Scotland's gearing to host the 2014 Commonwealth Games in Glasgow, so it's an exciting time for sport, whether you're a spectator or a participant.
Scotland has a strong sporting tradition and can lay claim to the invention of a number of the most popular sports played around the world today including golf, rugby and tennis.
In 2014, Glasgow hosts the 20th Commonwealth Games. It's an exciting time for sport in Scotland, whether you're a spectator or a participant.
Scotland has a diverse landscape, great for running. There are many well know runs held in Scotland, from the World Cross Country Championships in Edinburgh to the Loch Ness Marathon, where runners compete alongside the shores of the world's most famous loch.
Scotland offers all sorts of challenges for runners thanks to its unique landscapes, whether you fancy running road or glen, we have it all. You can take part in the Edinburgh Marathon, the UK's fastest marathon, taking in the sights of the nation's capital. Or experience the beauty of the Outer Hebrides with the Barrathlon, the Isle of Barra half marathon, taking in stunning scenery of white beaches and clear blue waters. If that doesn't sound like a big enough challenge, then there is always The Mighty Deerstalker, a truly turbo-charged action-packed run, taking in hill and glen, where the Laird of the Tweed Valley welcomes you in and challenges you to the course that covers mountains and water.
Running in Scotland really does offer something for everyone, from jogging in Scotland's cities to trail races in the hills.
Scotland is the Home of Golf and when it comes to golf it's very simple.

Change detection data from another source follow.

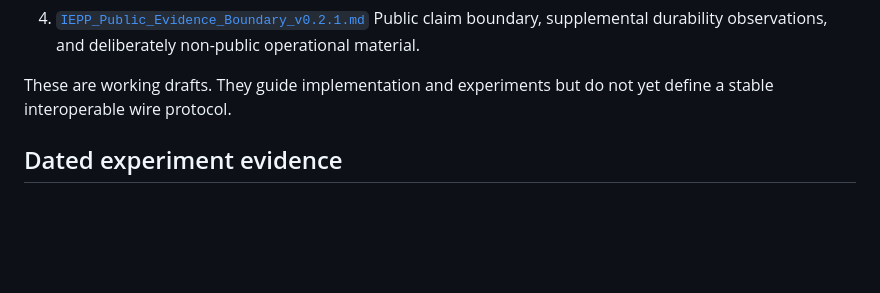
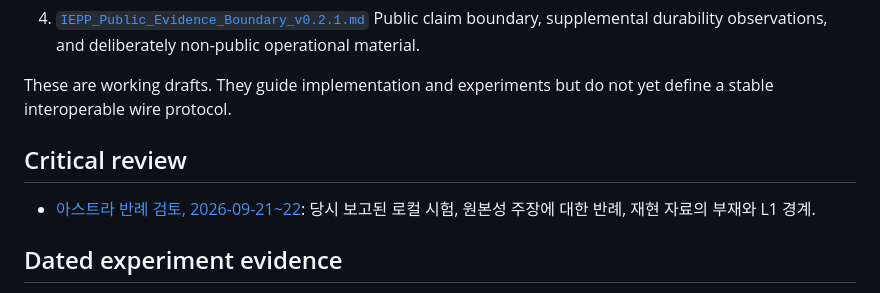
Before and after one commit to swc8121-alt/iepp, a Markdown page: docs/README.md, the part around the change. GitHub-like rendering; blank space fills up the shorter version.

Commit message:
docs: link Astra negative review from documentation index

```diff
--- a/docs/README.md
+++ b/docs/README.md
@@ -19,6 +19,10 @@ Readers encountering IEPP for the first time should begin with [`IEPP_Research_E
    Public claim boundary, supplemental durability observations, and deliberately non-public operational material.
 
 These are working drafts. They guide implementation and experiments but do not yet define a stable interoperable wire protocol.
+
+## Critical review
+
+- [아스트라 반례 검토, 2026-09-21~22](IEPP_Astra_Negative_Review_2026-09_KO.md): 당시 보고된 로컬 시험, 원본성 주장에 대한 반례, 재현 자료의 부재와 L1 경계.
 
 ## Dated experiment evidence
 
```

As Jack Nicklaus once put it, 'Scotland is golf'! With over 550 courses to choose from it's not difficult to understand why the sport has become somewhat of a national obsession. For the golf enthusiast this offers more courses than days in the year to play them. Perhaps of most renown though are Scotland's illustrious links courses - the Old Course at St Andrews, Royal Troon, Carnoustie, Muirfield and Turnberry - which regularly play host to the British Open, and have produced some of the most memorable and awe-inspiring golfing moments. Wherever you decide to play, a round of golf in Scotland will undoubtedly become a treasured memory.
When the winter rolls around a host of sports get going as Scotland becomes a Mecca for an ever increasing number of skiers and snowboarders. Scotland's many mountain ranges – from the Cairngorms to Glenshee and Glencoe – offer some of the most exhilarating winter climbing in the world, and the best skiing facilities in the UK. For something a little less challenging, remember that serious hill walkers say that you haven't really walked in Scotland until you've experienced the mountains in winter...
With over 6,000 lochs and lakes and 6,200 miles of coastline, it's small wonder that watersports enthusiasts are flocking to Scotland: canoeing, kayaking, surfing, diving and sailing are all catered for. The Tiree Wave Classic is now a key event fixture for windsurfing, with hundreds of pro-windsurfers descending on the island to take part in the week-long competition. The O'Neill Coldwater Classic is held ever year in Thurso, mainland's Scotland's most northerly town, where over a hundred of the world's best surfers compete in this ASP World Qualifying Series (WQS) event.
Away from the great outdoors you'll find that every city in Scotland has sports centres and gyms catering for every conceivable sporting activity, with great coaching and competition opportunities in a variety of sports. Scotland even has its own Tennis Academy at Gannochy Tennis Centre, based at Stirling University. Small wonder we're producing international sports stars of the caliber of Andy Murray.
There are also the more traditional sporting pursuits. People from all walks of life enjoy our unparalleled shooting and fishing. Today, over a century later, the Highlands are still the world's number one destination for these activities, while other Scottish traditions like bagpiping, Highland dancing, caber-throwing and the tug-o-war find their ultimate expression in the Highland Games, which are held at various locations across Scotland throughout the summer months.